Prior to the amendments contained in Bill C-208, if a child wished to utilize a corporation to acquire shares from their parents, doing so essentially prevented the parent from utilizing their LCGE. This was viewed as an unfair restriction, as almost all business sales between unrelated parties are made through a purchaser corporation. Using a corporation to facilitate the purchase of a business significantly reduces the financing costs of the purchaser, as payments are made with after-tax corporate dollars, thereby avoiding or deferring the personal level of tax. If parents wanted to utilize the LCGE, their child was forced to acquire the shares personally, increasing the after-tax cost of the purchase. Before the amendments, when a child did use a corporation to purchase shares, if there had been any use of the LCGE to shelter a gain on the shares, past or present, subsection 84.1 of the Income Tax Act, would tax the parents on the portion of the gain sheltered with the LCGE as a taxable dividend.
The amendments attempt to level the playing field and to alleviate this problem by allowing a sale to non-arm’s length purchasers (i.e. from parent to child) of the shares to result in a capital gain and the ability to use the capital gains exemption to reduce the income tax.
Additionally, Bill C-208 also enacts legislation that deems siblings to be considered non-arm’s length with respect to certain transactions. The intent of this change is to it make it easier to split corporations held by siblings on a tax deferred basis.
A note of caution:
On July 19, 2021, Deputy Prime Minister and Minister of Finance, Chrystia Freeland affirmed that private member’s Bill C-208, which received royal assent on June 29, 2021, is law and is now in effect. However, she also confirmed it is the government’s intention to bring forward amendments to this new legislation to ensure that the law facilitates genuine intergenerational share transfers, but also safeguards against any unintended tax avoidance loopholes that may have been created by the bill (e.g. surplus stripping transactions). The amendments will address certain issues, including:

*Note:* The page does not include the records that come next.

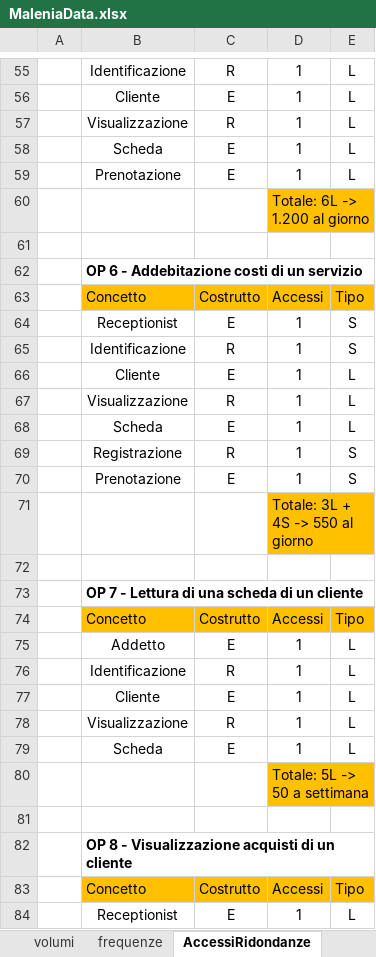
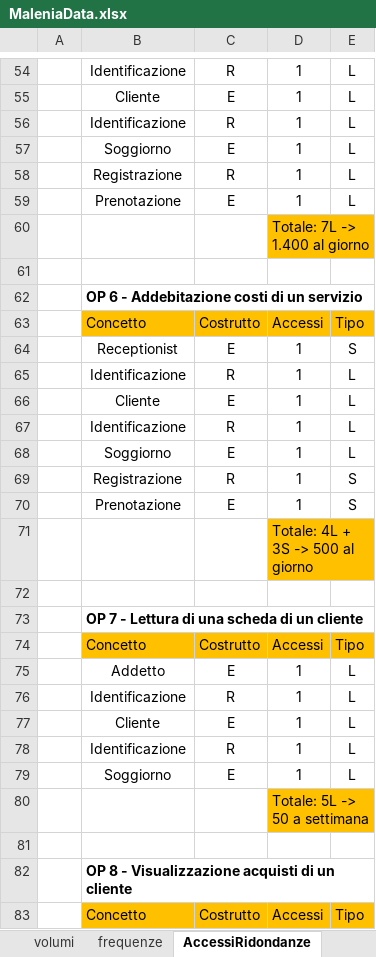
Before and after one commit to AndrewGagliottiUnibo/Hotel-Malenia, an Excel workbook: ProgettoDB/res/tables/MaleniaData.xlsx, sheet AccessiRidondanze, drawn as a sheet; only a part is shown, gaps mark what is left out; the shorter side is filled out with more unchanged rows; values as stored, in another font and other column widths than the file's, no borders; removed rows and columns are numbered as before the commit, all else as after; the diff covers the shown part only; the diff names each change by its address in the sheet, - before the commit and + after, or states it on an @@ line.

```diff
--- a/ProgettoDB/res/tables/MaleniaData.xlsx (sheet AccessiRidondanze)
+++ b/ProgettoDB/res/tables/MaleniaData.xlsx (sheet AccessiRidondanze)
-B56: Visualizzazione
+B56: Identificazione
-B57: Scheda
+B57: Soggiorno
+row 58:  | Registrazione | R | 1 | L
-D60: Totale: 6L -> 1.200 al giorno
+D60: Totale: 7L -> 1.400 al giorno
-row 65:  | Identificazione | R | 1 | S
+row 65:  | Identificazione | R | 1 | L
-B67: Visualizzazione
+B67: Identificazione
-B68: Scheda
+B68: Soggiorno
-D71: Totale: 3L + 4S -> 550 al giorno
+D71: Totale: 4L + 3S -> 500 al giorno
-B78: Visualizzazione
+B78: Identificazione
-B79: Scheda
+B79: Soggiorno
```
Also changed, not shown: 3 added rows, 11 removed rows, 1 moved row and 25 edited cells elsewhere in this sheet, sheet volumi, sheet frequenze, 3 other files.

- the requirement to transfer legal and factual control of the corporation carrying on the business from the parent to their child or grandchild, and the level of ownership in the corporation that the parent can maintain for a reasonable time after the transfer
- the requirements and timeline for the parent to transition their involvement in the business to the next generation, and that generation’s level of involvement after the transfer
The draft legislative amendments will be subject to consultation, and the final amendments will be introduced in a parliamentary bill that will apply the later of November 1, 2021 or the date of publication of the final draft legislation.